** Opening Entries shown block **

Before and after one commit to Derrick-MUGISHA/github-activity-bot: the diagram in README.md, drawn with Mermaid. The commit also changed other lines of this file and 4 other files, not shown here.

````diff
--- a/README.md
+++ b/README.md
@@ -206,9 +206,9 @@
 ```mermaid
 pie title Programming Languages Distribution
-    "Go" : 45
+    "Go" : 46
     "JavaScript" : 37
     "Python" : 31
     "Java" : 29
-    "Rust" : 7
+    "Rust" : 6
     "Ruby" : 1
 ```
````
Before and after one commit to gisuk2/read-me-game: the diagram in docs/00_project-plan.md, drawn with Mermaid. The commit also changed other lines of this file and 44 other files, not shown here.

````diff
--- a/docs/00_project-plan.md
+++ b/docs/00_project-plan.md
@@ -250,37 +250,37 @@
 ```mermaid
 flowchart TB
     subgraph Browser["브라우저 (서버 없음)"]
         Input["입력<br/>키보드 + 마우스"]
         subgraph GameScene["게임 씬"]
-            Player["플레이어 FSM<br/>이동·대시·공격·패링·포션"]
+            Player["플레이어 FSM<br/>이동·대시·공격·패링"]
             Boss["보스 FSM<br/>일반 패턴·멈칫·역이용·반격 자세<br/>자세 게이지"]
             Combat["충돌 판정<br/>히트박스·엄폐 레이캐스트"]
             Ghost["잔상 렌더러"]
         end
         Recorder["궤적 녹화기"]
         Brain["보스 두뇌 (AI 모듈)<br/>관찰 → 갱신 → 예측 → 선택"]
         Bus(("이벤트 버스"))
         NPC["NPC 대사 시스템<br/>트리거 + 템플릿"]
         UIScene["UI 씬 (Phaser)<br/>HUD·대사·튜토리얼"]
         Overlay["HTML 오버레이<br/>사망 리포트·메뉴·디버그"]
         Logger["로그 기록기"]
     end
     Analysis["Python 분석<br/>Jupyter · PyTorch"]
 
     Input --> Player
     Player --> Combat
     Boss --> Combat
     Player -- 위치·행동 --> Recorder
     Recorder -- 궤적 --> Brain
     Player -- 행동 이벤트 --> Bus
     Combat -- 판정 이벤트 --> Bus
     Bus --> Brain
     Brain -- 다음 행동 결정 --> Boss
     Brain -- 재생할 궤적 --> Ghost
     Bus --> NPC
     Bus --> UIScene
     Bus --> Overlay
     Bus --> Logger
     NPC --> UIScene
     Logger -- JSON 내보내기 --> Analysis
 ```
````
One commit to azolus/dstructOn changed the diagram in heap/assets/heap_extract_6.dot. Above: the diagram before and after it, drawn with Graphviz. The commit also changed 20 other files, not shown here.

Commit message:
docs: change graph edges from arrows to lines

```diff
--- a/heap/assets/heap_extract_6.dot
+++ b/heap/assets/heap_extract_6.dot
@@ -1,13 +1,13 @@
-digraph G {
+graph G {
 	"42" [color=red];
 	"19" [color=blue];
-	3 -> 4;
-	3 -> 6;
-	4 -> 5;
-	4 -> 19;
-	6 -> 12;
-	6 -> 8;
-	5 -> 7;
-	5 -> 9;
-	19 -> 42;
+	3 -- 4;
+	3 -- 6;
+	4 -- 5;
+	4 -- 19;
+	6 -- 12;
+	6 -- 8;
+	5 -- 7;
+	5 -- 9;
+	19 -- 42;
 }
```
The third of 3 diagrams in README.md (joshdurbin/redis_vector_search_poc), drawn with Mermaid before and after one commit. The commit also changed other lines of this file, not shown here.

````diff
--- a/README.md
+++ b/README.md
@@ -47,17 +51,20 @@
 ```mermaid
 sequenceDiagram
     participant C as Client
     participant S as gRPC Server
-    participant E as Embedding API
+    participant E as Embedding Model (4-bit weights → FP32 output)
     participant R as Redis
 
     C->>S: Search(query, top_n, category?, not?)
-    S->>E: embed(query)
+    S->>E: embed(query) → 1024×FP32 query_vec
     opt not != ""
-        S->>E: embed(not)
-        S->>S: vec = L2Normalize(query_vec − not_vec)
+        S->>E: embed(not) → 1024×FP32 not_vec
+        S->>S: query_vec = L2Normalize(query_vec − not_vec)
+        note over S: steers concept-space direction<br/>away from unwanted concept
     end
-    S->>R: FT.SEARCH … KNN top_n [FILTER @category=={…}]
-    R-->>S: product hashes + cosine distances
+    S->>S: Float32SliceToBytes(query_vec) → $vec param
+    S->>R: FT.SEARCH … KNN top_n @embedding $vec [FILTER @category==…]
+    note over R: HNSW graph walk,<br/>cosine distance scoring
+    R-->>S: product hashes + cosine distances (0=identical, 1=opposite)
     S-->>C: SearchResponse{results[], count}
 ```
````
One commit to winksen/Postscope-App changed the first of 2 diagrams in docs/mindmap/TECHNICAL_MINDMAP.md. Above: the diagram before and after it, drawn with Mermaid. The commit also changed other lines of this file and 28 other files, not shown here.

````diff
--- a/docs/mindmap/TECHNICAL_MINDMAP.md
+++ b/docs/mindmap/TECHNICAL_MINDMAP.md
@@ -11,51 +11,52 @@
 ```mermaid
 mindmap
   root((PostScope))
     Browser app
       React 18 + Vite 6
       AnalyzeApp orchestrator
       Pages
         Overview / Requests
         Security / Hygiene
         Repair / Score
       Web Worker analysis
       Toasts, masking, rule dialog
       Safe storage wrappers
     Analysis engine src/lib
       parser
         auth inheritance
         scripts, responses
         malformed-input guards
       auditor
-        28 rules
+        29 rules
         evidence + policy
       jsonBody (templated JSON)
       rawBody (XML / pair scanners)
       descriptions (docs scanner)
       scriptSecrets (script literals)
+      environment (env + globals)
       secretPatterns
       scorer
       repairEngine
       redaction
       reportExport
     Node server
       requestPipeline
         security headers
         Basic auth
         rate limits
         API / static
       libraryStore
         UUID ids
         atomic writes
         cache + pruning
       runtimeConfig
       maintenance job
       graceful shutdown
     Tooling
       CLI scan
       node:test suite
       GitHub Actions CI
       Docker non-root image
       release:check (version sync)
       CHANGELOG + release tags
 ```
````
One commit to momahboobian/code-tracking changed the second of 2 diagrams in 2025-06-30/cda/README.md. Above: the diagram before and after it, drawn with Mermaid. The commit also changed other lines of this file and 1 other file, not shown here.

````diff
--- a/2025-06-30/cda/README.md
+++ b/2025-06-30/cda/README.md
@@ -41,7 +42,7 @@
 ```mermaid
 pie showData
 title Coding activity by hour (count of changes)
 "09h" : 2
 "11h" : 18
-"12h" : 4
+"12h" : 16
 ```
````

** Closing Entries shown block **

▶ **Activity**
The data above should be returned in full, exactly as written.

▶ **Task response**
Before and after one commit to Derrick-MUGISHA/github-activity-bot: the diagram in README.md, drawn with Mermaid. The commit also changed other lines of this file and 4 other files, not shown here.

````diff
--- a/README.md
+++ b/README.md
@@ -206,9 +206,9 @@
 ```mermaid
 pie title Programming Languages Distribution
-    "Go" : 45
+    "Go" : 46
     "JavaScript" : 37
     "Python" : 31
     "Java" : 29
-    "Rust" : 7
+    "Rust" : 6
     "Ruby" : 1
 ```
````
Before and after one commit to gisuk2/read-me-game: the diagram in docs/00_project-plan.md, drawn with Mermaid. The commit also changed other lines of this file and 44 other files, not shown here.

````diff
--- a/docs/00_project-plan.md
+++ b/docs/00_project-plan.md
@@ -250,37 +250,37 @@
 ```mermaid
 flowchart TB
     subgraph Browser["브라우저 (서버 없음)"]
         Input["입력<br/>키보드 + 마우스"]
         subgraph GameScene["게임 씬"]
-            Player["플레이어 FSM<br/>이동·대시·공격·패링·포션"]
+            Player["플레이어 FSM<br/>이동·대시·공격·패링"]
             Boss["보스 FSM<br/>일반 패턴·멈칫·역이용·반격 자세<br/>자세 게이지"]
             Combat["충돌 판정<br/>히트박스·엄폐 레이캐스트"]
             Ghost["잔상 렌더러"]
         end
         Recorder["궤적 녹화기"]
         Brain["보스 두뇌 (AI 모듈)<br/>관찰 → 갱신 → 예측 → 선택"]
         Bus(("이벤트 버스"))
         NPC["NPC 대사 시스템<br/>트리거 + 템플릿"]
         UIScene["UI 씬 (Phaser)<br/>HUD·대사·튜토리얼"]
         Overlay["HTML 오버레이<br/>사망 리포트·메뉴·디버그"]
         Logger["로그 기록기"]
     end
     Analysis["Python 분석<br/>Jupyter · PyTorch"]
 
     Input --> Player
     Player --> Combat
     Boss --> Combat
     Player -- 위치·행동 --> Recorder
     Recorder -- 궤적 --> Brain
     Player -- 행동 이벤트 --> Bus
     Combat -- 판정 이벤트 --> Bus
     Bus --> Brain
     Brain -- 다음 행동 결정 --> Boss
     Brain -- 재생할 궤적 --> Ghost
     Bus --> NPC
     Bus --> UIScene
     Bus --> Overlay
     Bus --> Logger
     NPC --> UIScene
     Logger -- JSON 내보내기 --> Analysis
 ```
````
One commit to azolus/dstructOn changed the diagram in heap/assets/heap_extract_6.dot. Above: the diagram before and after it, drawn with Graphviz. The commit also changed 20 other files, not shown here.

Commit message:
docs: change graph edges from arrows to lines

```diff
--- a/heap/assets/heap_extract_6.dot
+++ b/heap/assets/heap_extract_6.dot
@@ -1,13 +1,13 @@
-digraph G {
+graph G {
 	"42" [color=red];
 	"19" [color=blue];
-	3 -> 4;
-	3 -> 6;
-	4 -> 5;
-	4 -> 19;
-	6 -> 12;
-	6 -> 8;
-	5 -> 7;
-	5 -> 9;
-	19 -> 42;
+	3 -- 4;
+	3 -- 6;
+	4 -- 5;
+	4 -- 19;
+	6 -- 12;
+	6 -- 8;
+	5 -- 7;
+	5 -- 9;
+	19 -- 42;
 }
```
The third of 3 diagrams in README.md (joshdurbin/redis_vector_search_poc), drawn with Mermaid before and after one commit. The commit also changed other lines of this file, not shown here.

````diff
--- a/README.md
+++ b/README.md
@@ -47,17 +51,20 @@
 ```mermaid
 sequenceDiagram
     participant C as Client
     participant S as gRPC Server
-    participant E as Embedding API
+    participant E as Embedding Model (4-bit weights → FP32 output)
     participant R as Redis
 
     C->>S: Search(query, top_n, category?, not?)
-    S->>E: embed(query)
+    S->>E: embed(query) → 1024×FP32 query_vec
     opt not != ""
-        S->>E: embed(not)
-        S->>S: vec = L2Normalize(query_vec − not_vec)
+        S->>E: embed(not) → 1024×FP32 not_vec
+        S->>S: query_vec = L2Normalize(query_vec − not_vec)
+        note over S: steers concept-space direction<br/>away from unwanted concept
     end
-    S->>R: FT.SEARCH … KNN top_n [FILTER @category=={…}]
-    R-->>S: product hashes + cosine distances
+    S->>S: Float32SliceToBytes(query_vec) → $vec param
+    S->>R: FT.SEARCH … KNN top_n @embedding $vec [FILTER @category==…]
+    note over R: HNSW graph walk,<br/>cosine distance scoring
+    R-->>S: product hashes + cosine distances (0=identical, 1=opposite)
     S-->>C: SearchResponse{results[], count}
 ```
````
One commit to winksen/Postscope-App changed the first of 2 diagrams in docs/mindmap/TECHNICAL_MINDMAP.md. Above: the diagram before and after it, drawn with Mermaid. The commit also changed other lines of this file and 28 other files, not shown here.

````diff
--- a/docs/mindmap/TECHNICAL_MINDMAP.md
+++ b/docs/mindmap/TECHNICAL_MINDMAP.md
@@ -11,51 +11,52 @@
 ```mermaid
 mindmap
   root((PostScope))
     Browser app
       React 18 + Vite 6
       AnalyzeApp orchestrator
       Pages
         Overview / Requests
         Security / Hygiene
         Repair / Score
       Web Worker analysis
       Toasts, masking, rule dialog
       Safe storage wrappers
     Analysis engine src/lib
       parser
         auth inheritance
         scripts, responses
         malformed-input guards
       auditor
-        28 rules
+        29 rules
         evidence + policy
       jsonBody (templated JSON)
       rawBody (XML / pair scanners)
       descriptions (docs scanner)
       scriptSecrets (script literals)
+      environment (env + globals)
       secretPatterns
       scorer
       repairEngine
       redaction
       reportExport
     Node server
       requestPipeline
         security headers
         Basic auth
         rate limits
         API / static
       libraryStore
         UUID ids
         atomic writes
         cache + pruning
       runtimeConfig
       maintenance job
       graceful shutdown
     Tooling
       CLI scan
       node:test suite
       GitHub Actions CI
       Docker non-root image
       release:check (version sync)
       CHANGELOG + release tags
 ```
````
One commit to momahboobian/code-tracking changed the second of 2 diagrams in 2025-06-30/cda/README.md. Above: the diagram before and after it, drawn with Mermaid. The commit also changed other lines of this file and 1 other file, not shown here.

````diff
--- a/2025-06-30/cda/README.md
+++ b/2025-06-30/cda/README.md
@@ -41,7 +42,7 @@
 ```mermaid
 pie showData
 title Coding activity by hour (count of changes)
 "09h" : 2
 "11h" : 18
-"12h" : 4
+"12h" : 16
 ```
````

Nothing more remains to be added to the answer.